Stored data entries |
■ ■ ■ ■

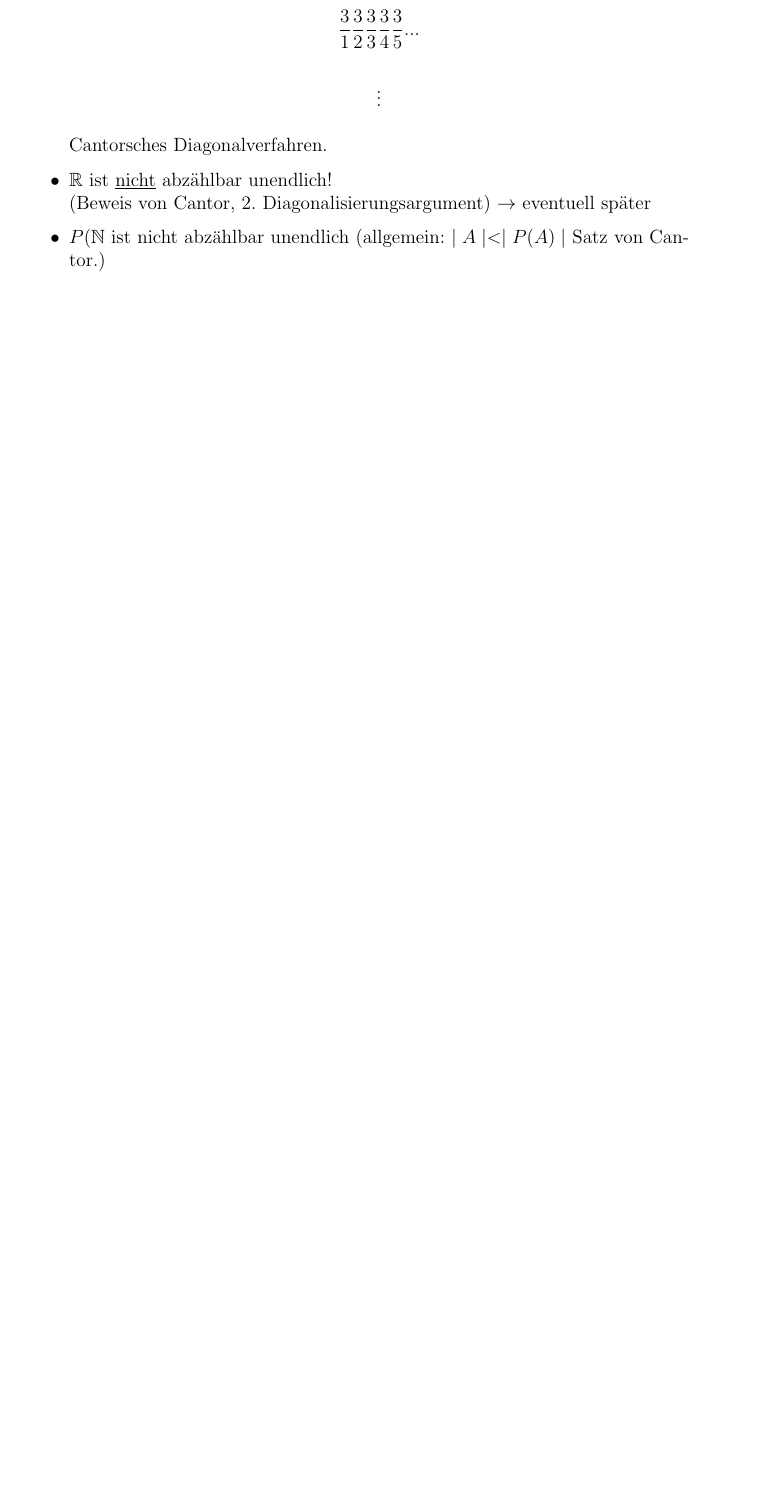
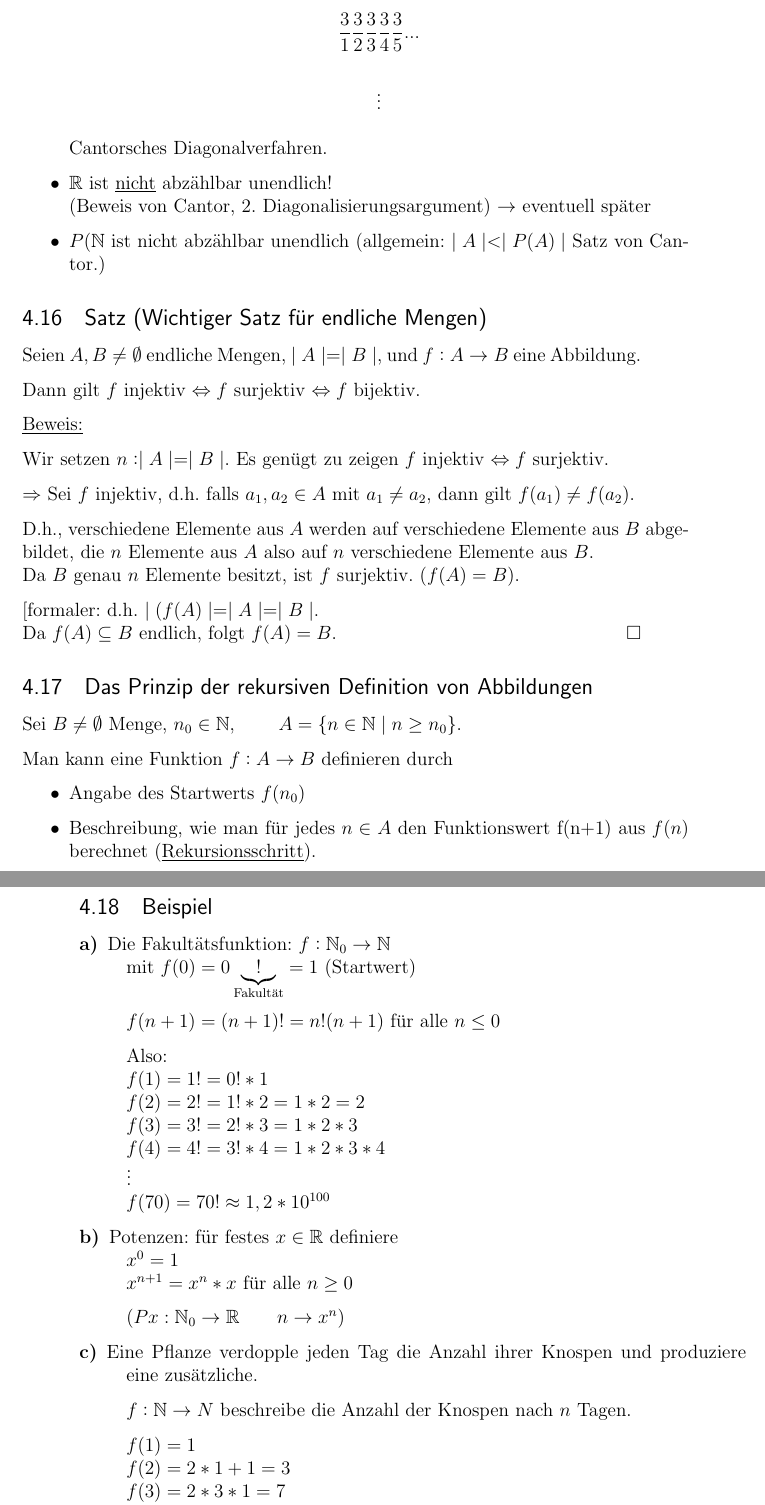
Before and after one commit to jwtue/DingesWolf-Mathe1-Dorn-WS1516, a LaTeX document (Mathematik_1.tex): part of page 37 of 37 before the commit and two parts of pages 37 and 38 of 38 after it, the two joined at a grey line, cut so that both start at the same text, the shorter picture padded with empty space. Compiled offline with pdfLaTeX.

Commit message:
Add second half of November 25 lecture.

```diff
--- a/Mathematik_1.tex
+++ b/Mathematik_1.tex
@@ -1741,6 +1741,67 @@ $\rightarrow$ eventuell später
 
 \end{itemize}
 
-
+\subsection{Satz (Wichtiger Satz für endliche Mengen)}
+Seien $A, B \neq \emptyset$ endliche Mengen, $\mid A \mid = \mid B \mid$, und $f: A \rightarrow B$ eine Abbildung.
+
+Dann gilt $f$ injektiv $\Leftrightarrow f$ surjektiv $\Leftrightarrow f$ bijektiv.
+
+\underline{Beweis:}
+
+Wir setzen $n: \mid A \mid = \mid B \mid$. Es genügt zu zeigen $f$ injektiv $\Leftrightarrow f$ surjektiv.
+
+$\Rightarrow$ Sei $f$ injektiv, d.h. falls $a_1, a_2 \in A$ mit $a_1 \neq a_2$, dann gilt $f(a_1) \neq f(a_2)$.
+
+D.h., verschiedene Elemente aus $A$ werden auf verschiedene Elemente aus $B$ abgebildet, die $n$ Elemente aus $A$ also auf $n$ verschiedene Elemente aus $B$. \\
+Da $B$ genau $n$ Elemente besitzt, ist $f$ surjektiv. $(f(A) = B)$.
+
+[formaler: d.h. $\mid (f(A) \mid = \mid A \mid = \mid B \mid$. \\
+Da $f(A) \subseteq B$ endlich, folgt $f(A) = B$. \hfill $\square$
+
+\subsection{Das Prinzip der rekursiven Definition von Abbildungen}
+
+Sei $B \neq \emptyset$ Menge, $n_0 \in \mathbb{N}$, \qquad $A = \{n \in \mathbb{N} \mid n \geq n_0\}$.
+
+Man kann eine Funktion $f: A \rightarrow B$ definieren durch
+\begin{itemize}
+\item Angabe des Startwerts $f(n_0)$
+\item Beschreibung, wie man für jedes $n \in A$ den Funktionswert f(n+1) aus $f(n)$ berechnet (\underline{Rekursionsschritt}).
+\end{itemize}
+
+\subsection{Beispiel}
+\begin{description}
+
+\item[a)] Die Fakultätsfunktion:
+$f: \mathbb{N}_0 \rightarrow \mathbb{N}$ \\
+mit $f(0) = 0\underbrace{!}_{\text{Fakultät}} = 1$ (Startwert)
+
+$f(n+1) = (n+1)! = n! (n + 1)$ für alle $n \leq 0$
+
+Also: \\
+$f(1) = 1! = 0! * 1$ \\
+$f(2) = 2! = 1! *2 = 1 * 2 = 2$ \\
+$f(3) = 3! = 2!*3 = 1 * 2 * 3$ \\
+$f(4) = 4! = 3!*4 = 1 * 2 * 3 * 4$ \\
+$\vdots$ \\
+$f(70) = 70! \approx 1,2*10^{100}$
+
+\item[b)] Potenzen: für festes $x \in \mathbb{R}$ definiere \\
+$x^0 =1$ \\
+$x^{n+1} = x^n * x$ für alle $n \geq 0$
+
+$(Px : \mathbb{N}_0 \rightarrow \mathbb{R} \qquad n \rightarrow x^n)$
+
+\item[c)] Eine Pflanze verdopple jeden Tag die Anzahl ihrer Knospen und produziere eine zusätzliche.
+
+$f: \mathbb{N} \rightarrow{N}$ beschreibe die Anzahl der Knospen nach $n$ Tagen.
+
+$f(1) = 1$ \\
+$f(2) = 2*1 + 1 = 3$ \\
+$f(3) = 2*3 * 1 = 7$ \\
+$f(4) = 2*7+1 = 15$ \\
+$\vdots$
+
+
+\end{description}
 
 \end{document}
```
Also changed, not shown: Mathematik_1.pdf.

■ ■ ■ ■

WHAT YOU SHOULD DO |
Each line above that contains "mathbb" must be copied out.

YOUR RESPONSE |
+Sei $B \neq \emptyset$ Menge, $n_0 \in \mathbb{N}$, \qquad $A = \{n \in \mathbb{N} \mid n \geq n_0\}$.
+$f: \mathbb{N}_0 \rightarrow \mathbb{N}$ \\
+\item[b)] Potenzen: für festes $x \in \mathbb{R}$ definiere \\
+$(Px : \mathbb{N}_0 \rightarrow \mathbb{R} \qquad n \rightarrow x^n)$
+$f: \mathbb{N} \rightarrow{N}$ beschreibe die Anzahl der Knospen nach $n$ Tagen.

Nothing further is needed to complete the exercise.